Finally,  the FCC says AT&T incorrectly interpreted FCC rules when it sued the City of Louisville in federal court for granting Google access to utility poles in order to build out its fiber network. AT&T had said the FCC’s pole attachment rules pre-emept state rules.  However, the FCC submitted a statement of interest to the Department of Justice saying the federal pole attachment rules do not pre-empt state rules at all and, in fact, defer to state regulations where states show they have the situation under control with its own regulations. John Brodkin has the story in Ars Technica.

Sep 27, 2016

Mitch Stoltz (@mitchstoltz) is a Senior Staff Attorney at the Electronic Frontier Foundation. Mitch works on cases where free speech and innovation collide with copyright and trademark law. His current projects include improving the legal environment for mobile software developers and tinkerers, fighting the use of copyright as a tool for censorship, litigation on the copyright status of mandatory safety codes, and legal analysis in the field of Internet television and video. Mitch also counsels clients on Internet video technology and open source software licensing.
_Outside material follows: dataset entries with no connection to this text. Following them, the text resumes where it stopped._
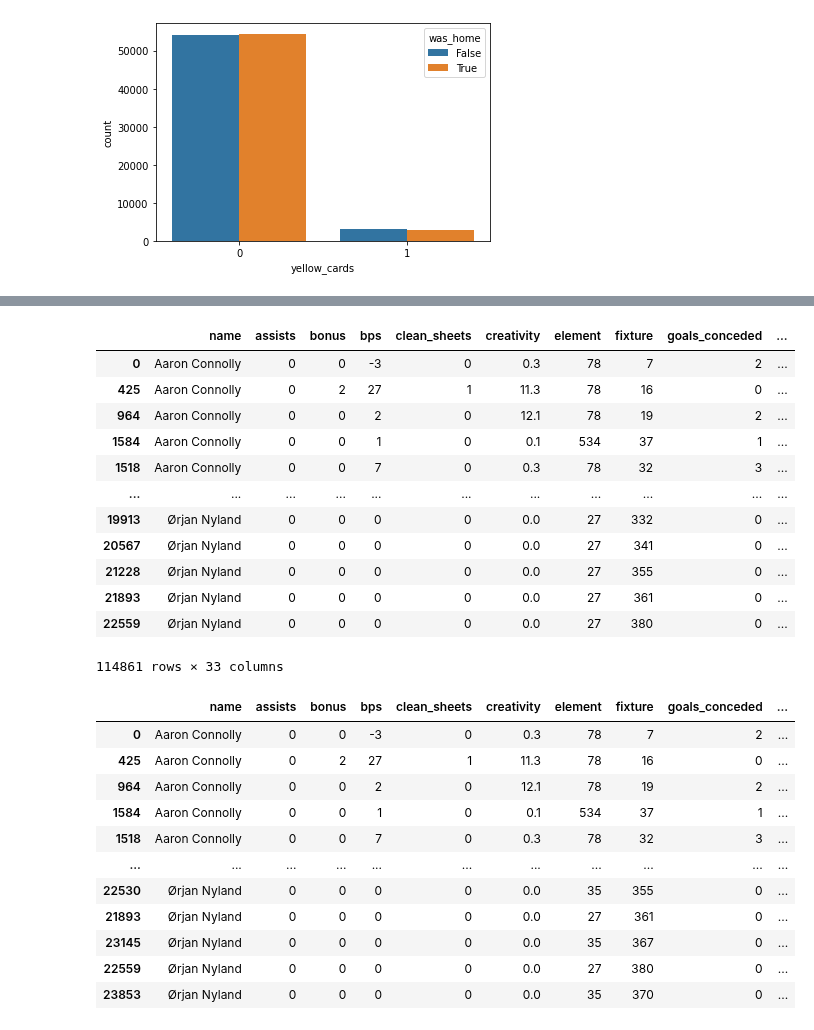
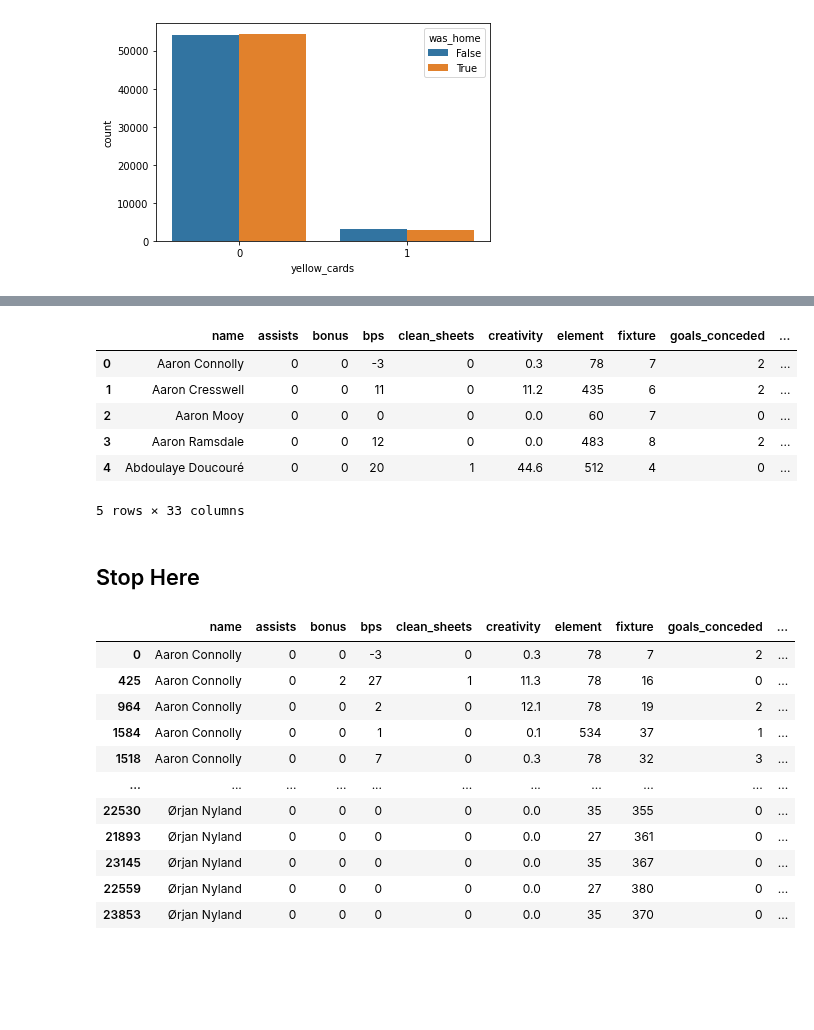
Before and after one commit to 1kruidenp/fflpred, a Jupyter notebook: notebooks/fflpred.ipynb, the cells around one changed output, grey strips where cells are left out. Saved outputs shown, nothing was run; the diff lists cells and outputs as text; code cells hidden in the pictures; blank space fills up the shorter version.

Commit message:
corrector

```diff
--- a/notebooks/fflpred.ipynb
+++ b/notebooks/fflpred.ipynb
@@ -224,25 +211,21 @@ full_data
 # %%
 def corrector(gw):
     if gw > 38:
         return gw - 9
     return gw
+
+full_data['GW'] = full_data['GW'].apply(corrector)
+full_data.head()
+# %% [output]
+|  | name | assists | bonus | bps | clean_sheets | creativity | element | fixture | goals_conceded | ... |
+| 0 | Aaron Connolly | 0 | 0 | -3 | 0 | 0.3 | 78 | 7 | 2 | ... |
+| 1 | Aaron Cresswell | 0 | 0 | 11 | 0 | 11.2 | 435 | 6 | 2 | ... |
+| 2 | Aaron Mooy | 0 | 0 | 0 | 0 | 0.0 | 60 | 7 | 0 | ... |
+| 3 | Aaron Ramsdale | 0 | 0 | 12 | 0 | 0.0 | 483 | 8 | 2 | ... |
+| 4 | Abdoulaye Doucouré | 0 | 0 | 20 | 1 | 44.6 | 512 | 4 | 0 | ... |
+5 rows × 33 columns
-# %%
-full_data['GW'] = full_data['GW'].apply(corrector)
-full_data
-# %% [output]
-|  | name | assists | bonus | bps | clean_sheets | creativity | element | fixture | goals_conceded | ... |
-| 0 | Aaron Connolly | 0 | 0 | -3 | 0 | 0.3 | 78 | 7 | 2 | ... |
-| 425 | Aaron Connolly | 0 | 2 | 27 | 1 | 11.3 | 78 | 16 | 0 | ... |
-| 964 | Aaron Connolly | 0 | 0 | 2 | 0 | 12.1 | 78 | 19 | 2 | ... |
-| 1584 | Aaron Connolly | 0 | 0 | 1 | 0 | 0.1 | 534 | 37 | 1 | ... |
-| 1518 | Aaron Connolly | 0 | 0 | 7 | 0 | 0.3 | 78 | 32 | 3 | ... |
-| ... | ... | ... | ... | ... | ... | ... | ... | ... | ... | ... |
-| 19913 | Ørjan Nyland | 0 | 0 | 0 | 0 | 0.0 | 27 | 332 | 0 | ... |
-| 20567 | Ørjan Nyland | 0 | 0 | 0 | 0 | 0.0 | 27 | 341 | 0 | ... |
-| 21228 | Ørjan Nyland | 0 | 0 | 0 | 0 | 0.0 | 27 | 355 | 0 | ... |
-| 21893 | Ørjan Nyland | 0 | 0 | 0 | 0 | 0.0 | 27 | 361 | 0 | ... |
-| 22559 | Ørjan Nyland | 0 | 0 | 0 | 0 | 0.0 | 27 | 380 | 0 | ... |
-114861 rows × 33 columns
+# %% [markdown]
+## Stop Here
 # %%
 full_data['kickoff_time'] = pd.to_datetime(full_data['kickoff_time'])
 full_data = full_data.sort_values(by=['name', 'GW', 'kickoff_time'], ascending=True).copy()
```
Also changed, not shown: parts of 2 cells of this notebook.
Before joining EFF, Mitch was an associate at Constantine Cannon LLP in Washington DC, where he worked on antitrust and copyright litigation on behalf of consumer technology, advertising, medical, and transportation companies. He also represented technology companies and trade associations before the Federal Communications Commission and other agencies.

Long ago, in an Internet far far away, Mitch was Chief Security Engineer for the Mozilla Project at Netscape Communications (later AOL), where he worked to secure Web browsers against malicious Internet content and coordinated the security research efforts of hackers on three continents.

Mitch has a JD from Boston University and a BA in Public Policy and Computer Science from Pomona College, where he co-founded the student TV station Studio 47. When not working, he can be found tinkering with electronics or chasing new levels of suffering on a bicycle.

In this episode we discussed:

  • key issues in the FCC's controversial set-top box proceeding.
  • why copyright law does not apply in the context of set-top box manufacturers providing access to content consumers have already paid for.



Yahoo! was the latest target of what Yahoo company officials say was yet another state-sponsored hack into the servers of American institutions. It’s believed to be the largest hack of a single company, according to David Gelles of The New York Times. Some 500 million Yahoo user accounts were breached.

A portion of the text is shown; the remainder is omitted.